* **TRY IT**
Below are some records. Pull every line that contains the word "html".

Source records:
════════

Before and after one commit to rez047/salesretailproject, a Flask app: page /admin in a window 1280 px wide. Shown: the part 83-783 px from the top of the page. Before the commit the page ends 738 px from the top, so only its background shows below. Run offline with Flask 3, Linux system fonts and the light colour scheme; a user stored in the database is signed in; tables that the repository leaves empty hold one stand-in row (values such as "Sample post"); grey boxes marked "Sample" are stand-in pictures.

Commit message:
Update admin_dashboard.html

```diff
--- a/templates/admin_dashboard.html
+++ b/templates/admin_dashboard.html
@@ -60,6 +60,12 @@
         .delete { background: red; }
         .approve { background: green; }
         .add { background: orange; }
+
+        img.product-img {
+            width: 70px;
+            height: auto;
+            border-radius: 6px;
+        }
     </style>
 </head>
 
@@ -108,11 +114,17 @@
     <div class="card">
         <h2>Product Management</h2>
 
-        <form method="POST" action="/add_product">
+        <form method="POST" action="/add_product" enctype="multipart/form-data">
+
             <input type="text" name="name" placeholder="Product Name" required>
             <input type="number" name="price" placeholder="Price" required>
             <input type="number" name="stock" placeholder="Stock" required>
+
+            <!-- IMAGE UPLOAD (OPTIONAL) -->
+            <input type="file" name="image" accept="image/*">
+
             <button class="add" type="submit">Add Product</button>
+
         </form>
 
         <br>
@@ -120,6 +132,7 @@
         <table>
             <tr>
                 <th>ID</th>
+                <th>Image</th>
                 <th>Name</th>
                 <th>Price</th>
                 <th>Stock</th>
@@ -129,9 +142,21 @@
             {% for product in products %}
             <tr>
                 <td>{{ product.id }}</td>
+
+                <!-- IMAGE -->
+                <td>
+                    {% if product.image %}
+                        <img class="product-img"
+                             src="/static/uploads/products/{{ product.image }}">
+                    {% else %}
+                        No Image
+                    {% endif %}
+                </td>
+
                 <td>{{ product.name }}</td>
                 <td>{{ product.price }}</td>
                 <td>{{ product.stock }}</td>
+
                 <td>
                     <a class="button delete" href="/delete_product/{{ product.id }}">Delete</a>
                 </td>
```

════════

* **SOLVED EXERCISE**
Update admin_dashboard.html
--- a/templates/admin_dashboard.html
+++ b/templates/admin_dashboard.html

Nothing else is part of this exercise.